I have, let me see, seven Wi-Fi enabled devices currently running in my home office. That includes a tablet, a smartphone, five laptops, and a Roku streaming the last episode of Game of Thrones. That’s about par. According to Parks Associates, the average home in 2017 had nine Wi-Fi equipped devices. Offices have far more. That means distributing the internet to so much gear has become a real problem. That’s where Wi-Fi 6 comes in.
Wi-Fi 6, also known as 802.11ax, is like its predecessors, faster than the standards, which came before it. How much faster? It depends.
The new Wi-Fi standard could be between four to ten times faster than 802.11ac. That’s the theory. In the real world, I expect it to be about 50% faster than the top-of-the-line networking gear you’re using today. This means you’ll see Gigabit speeds.
Keep in mind, though, that to see any speed increase both your client devices and your routers must be using Wi-Fi 6. When it comes to networking speeds — from the days when we were running our networks over frozen yellow snake with speeds of less than 10Mbps to today when our datacenters run at 10 Gbps speeds — a network is only as fast as its slowest connection.
So, yes, it will be faster, but that’s not all that big a deal. Where Wi-Fi 6 really shines is in distributing your network’s broadband across multiple devices. You’ve seen this problem yourself. You’re in a large venue before anyone is there and you’ve got plenty of bandwidth. But, as it fills up, your bandwidth drops to a slow crawl for an arthritic turtle.
Yes, part of the problem is you’re sharing the backbone internet connection with more people, but another major part of it is that the current generation of Wi-Fi routers can’t handle connecting efficiently to four or more devices at once. They can handle far more — and they do — but your device has to wait in a virtual line once there are more than four gadgets making a connection at once. Wi-Fi 6 doubles that to eight simultaneous connections by making better use Multi-User-Multiple Input, Multiple Output (MU-MIMO) technology than earlier standard devices.

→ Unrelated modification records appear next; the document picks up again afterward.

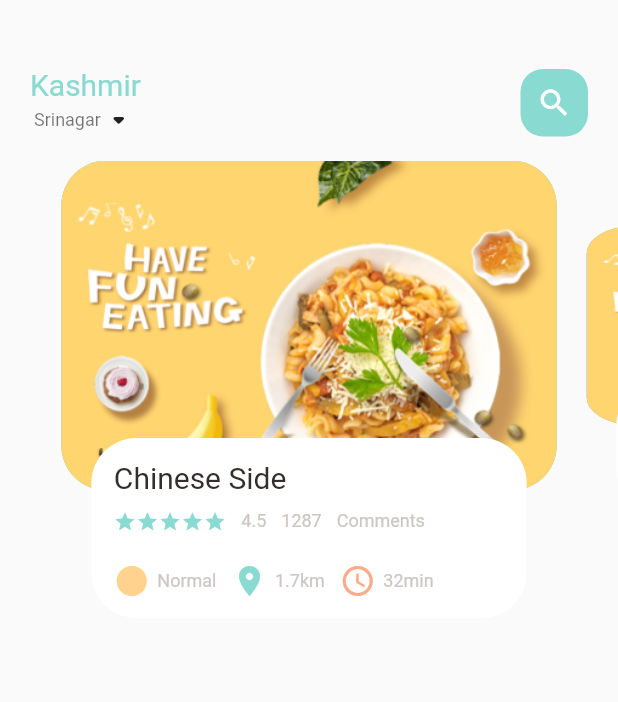
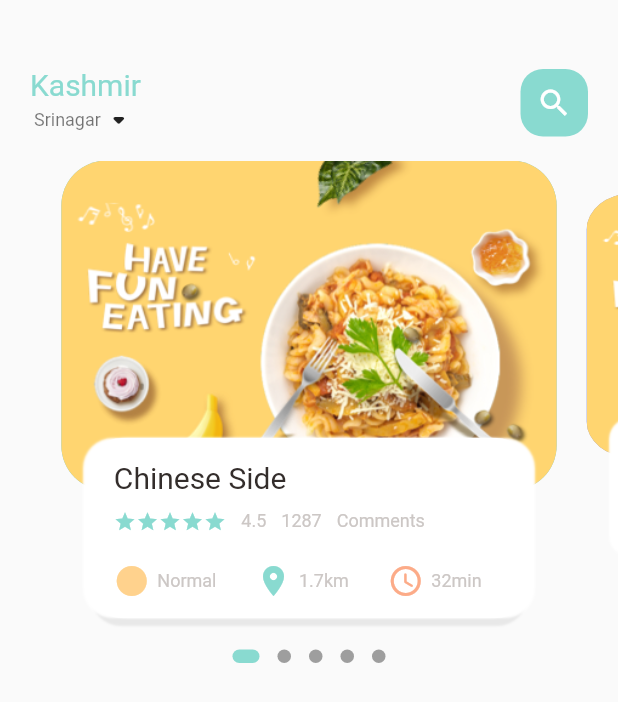
Before and after one commit to Aasimbhat/Food_delivery_app, a Flutter app: the screen it shows after launch, on a phone screen of 412 x 824 dp. Shown: the top 702 px of the screen. Run offline on Flutter 3.47's test engine with Material 2 defaults, Android fonts, the phone set to English and light mode, and no system bars; drawn by our look-alikes of dots_indicator.

Commit message:
added functionalities

```diff
--- a/lib/home/food_page_body.dart
+++ b/lib/home/food_page_body.dart
@@ -1,3 +1,4 @@
+import 'package:dots_indicator/dots_indicator.dart';
 import 'package:flutter/material.dart';
 import 'package:food_delivery_app/utils/colors.dart';
 import 'package:food_delivery_app/widgets/big_text.dart';
@@ -31,7 +32,9 @@ class _FoodPageBodyState extends State<FoodPageBody> {
 
   @override
   Widget build(BuildContext context) {
-    return Container(
+    return Column(
+      children: [
+        Container(
           height: 320,
           child: PageView.builder(
               controller: pageController,
@@ -39,25 +42,54 @@ class _FoodPageBodyState extends State<FoodPageBody> {
               itemBuilder: (context, position) {
                 return _buildPageItem(position);
               }),
+        ),
+        new DotsIndicator(
+
+          dotsCount: 5,
+          position: _currPageValue,
+          decorator: DotsDecorator(
+            activeColor: AppColors.mainColor,
+            size: const Size.square(9.0),
+            activeSize: const Size(18.0, 9.0),
+            activeShape: RoundedRectangleBorder(
+                borderRadius: BorderRadius.circular(5.0)),
+          ),
+        )
+      ],
     );
   }
 
   Widget _buildPageItem(int index) {
-    Matrix4 matrix = new Matrix4.identity(); //x y z cordinates
+    Matrix4 matrix = new Matrix4
+        .identity(); //x y z cordinates //for scaling //create instance
     if (index == _currPageValue.floor()) {
+      //roud number
       var currScale = 1 - (_currPageValue - index) * (1 - _scaleFactor);
       var currTrans = _height * (1 - currScale) / 2;
       matrix = Matrix4.diagonal3Values(1, currScale, 1)
         ..setTranslationRaw(0, currTrans, 0);
     } else if (index == _currPageValue.floor() + 1) {
       var currScale =
-          _scaleFactor + (_currPageValue - index) * (1 - _scaleFactor);
+          _scaleFactor + (_currPageValue - index + 1) * (1 - _scaleFactor);
       var currTrans = _height * (1 - currScale) / 2;
 
       matrix = Matrix4.diagonal3Values(1, currScale, 1);
 
       matrix = Matrix4.diagonal3Values(1, currScale, 1)
         ..setTranslationRaw(0, currTrans, 0);
+    } else if (index == _currPageValue.floor() + 1) {
+      var currScale = 1 - (_currPageValue - index) * (1 - _scaleFactor);
+
+      var currTrans = _height * (1 - currScale) / 2;
+
+      matrix = Matrix4.diagonal3Values(1, currScale, 1);
+
+      matrix = Matrix4.diagonal3Values(1, currScale, 1)
+        ..setTranslationRaw(0, currTrans, 0);
+    } else {
+      var currScale = 0.8;
+      matrix = Matrix4.diagonal3Values(1, currScale, 1)
+        ..setTranslationRaw(0, _height * (1 - _scaleFactor), 1);
     }
     return Transform(
       transform: matrix,
@@ -80,7 +112,25 @@ class _FoodPageBodyState extends State<FoodPageBody> {
             height: 120,
             margin: const EdgeInsets.only(left: 30, right: 30, bottom: 15),
             decoration: BoxDecoration(
-                borderRadius: BorderRadius.circular(30), color: Colors.white),
+                borderRadius: BorderRadius.circular(20),
+                color: Colors.white,
+                boxShadow: [
+                  BoxShadow(
+                      color: Color(0xffe8e8e8),
+                      blurRadius: 0.5,
+                      offset: Offset(
+                        0,
+                        5,
+                      )),
+                  BoxShadow(
+                      color: Colors.white,
+                      blurRadius: 0.5,
+                      offset: Offset(-5, 0)),
+                  BoxShadow(
+                      color: Colors.white,
+                      blurRadius: 0.5,
+                      offset: Offset(5, 0)),
+                ]),
             child: Container(
               padding: const EdgeInsets.only(top: 15, left: 15, right: 30),
               child: Column(
@@ -110,6 +160,7 @@ class _FoodPageBodyState extends State<FoodPageBody> {
                   ),
                   SizedBox(height: 20),
                   Row(
+                    mainAxisAlignment: MainAxisAlignment.spaceBetween,
                     children: [
                       IconAndTextWidget(
                           icon: Icons.circle_sharp,
--- /dev/null
+++ b/lib/utils/dimenstions.dart
@@ -0,0 +1,3 @@
+class Dimensions{
+
+}
--- a/pubspec.yaml
+++ b/pubspec.yaml
@@ -29,7 +29,7 @@ environment:
 dependencies:
   flutter:
     sdk: flutter
-
+  dots_indicator: ^2.0.0
 
   # The following adds the Cupertino Icons font to your application.
   # Use with the CupertinoIcons class for iOS style icons.
```
Also changed, not shown: pubspec.lock. Lines whose indentation alone changed are shown as unchanged.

Wi-Fi 6 also makes good use of Orthogonal Frequency Division Multiple Access (ODMFA), With earlier approaches, a Wi-Fi channel is kept open until your data transmission is completed. This leaves a lot of devices standing around waiting for their chance. With OFDMA, these channels are divided up into many smaller sub-channels. The net result is instead of lingering around for the next available channel, as many as 30 clients can share a channel instead of taking turns.
What that means for you and your network is you’re much less likely to see network delays because of congestion. So, instead of seeing your speeds collapse when more people are hooking into the network, Wi-Fi 6 can handle the load much more gracefully.
I like the idea of how Wi-Fi 6 will help in my networked home office. But where it’s really going to be worth the money is for any business supporting dense device environments, such as convention centers, hotels, schools, and stadiums. If that’s your kind of company, start setting aside some capital budget for upgrading your wireless network infrastructure today. Wi-Fi 6 is an essential upgrade for these businesses.
Besides helping you personally, OFDMA enables low-bandwidth requests to transmit in parallel. This means you get reduced latency and jitter. As we depend ever more on networking for video and the Internet of Things (IoT) this will help both of those technologies live up to their potential.
IoT users will also benefit from a new feature called Target Wake Time (TWT). With this, routers can schedule check-in times. This will enable IoT devices to use less power since they won’t be constantly maintaining their net connections.
Put it all together and you want to start getting ready to upgrade to Wi-Fi 6. That said, don’t be in too much of a hurry. Wait until the technology is fully baked. Sure, as ABI Research Senior Analyst Andrew Zignani noted “Wi-Fi 6 pre-standard chipsets are readily available from numerous vendors including Broadcom, Qualcomm, Marvell, Quantenna, Intel, and Celenom,” but they are “pre-standard.” The Wi-Fi 6 standard hasn’t been nailed down yet. It will be completed later this year.
Today’s devices will probably work with their draft Wi-Fi 6 firmware, but you may not want to spend money on “probably.” Still, some Wi-Fi 6 routers are already available. These include the Asus RT-AX88U Dual Band 802.11ax Wi-Fi Router, Netgear Nighthawk AX8 (RAX80), and TP-Link Archer AX6000.
In any case, to take advantage of Wi-Fi 6, your client equipment needs to be ready to support it. Today, that’s only a handful of devices. The next generation of PCs with Intel Ice Lake processors and smartphones with Qualcomm’s Snapdragon 855 processors are still quarters away from the mass market.
But, by year’s end or the beginning of 2020, you will want want to move to Wi-Fi 6. It will be a game changer.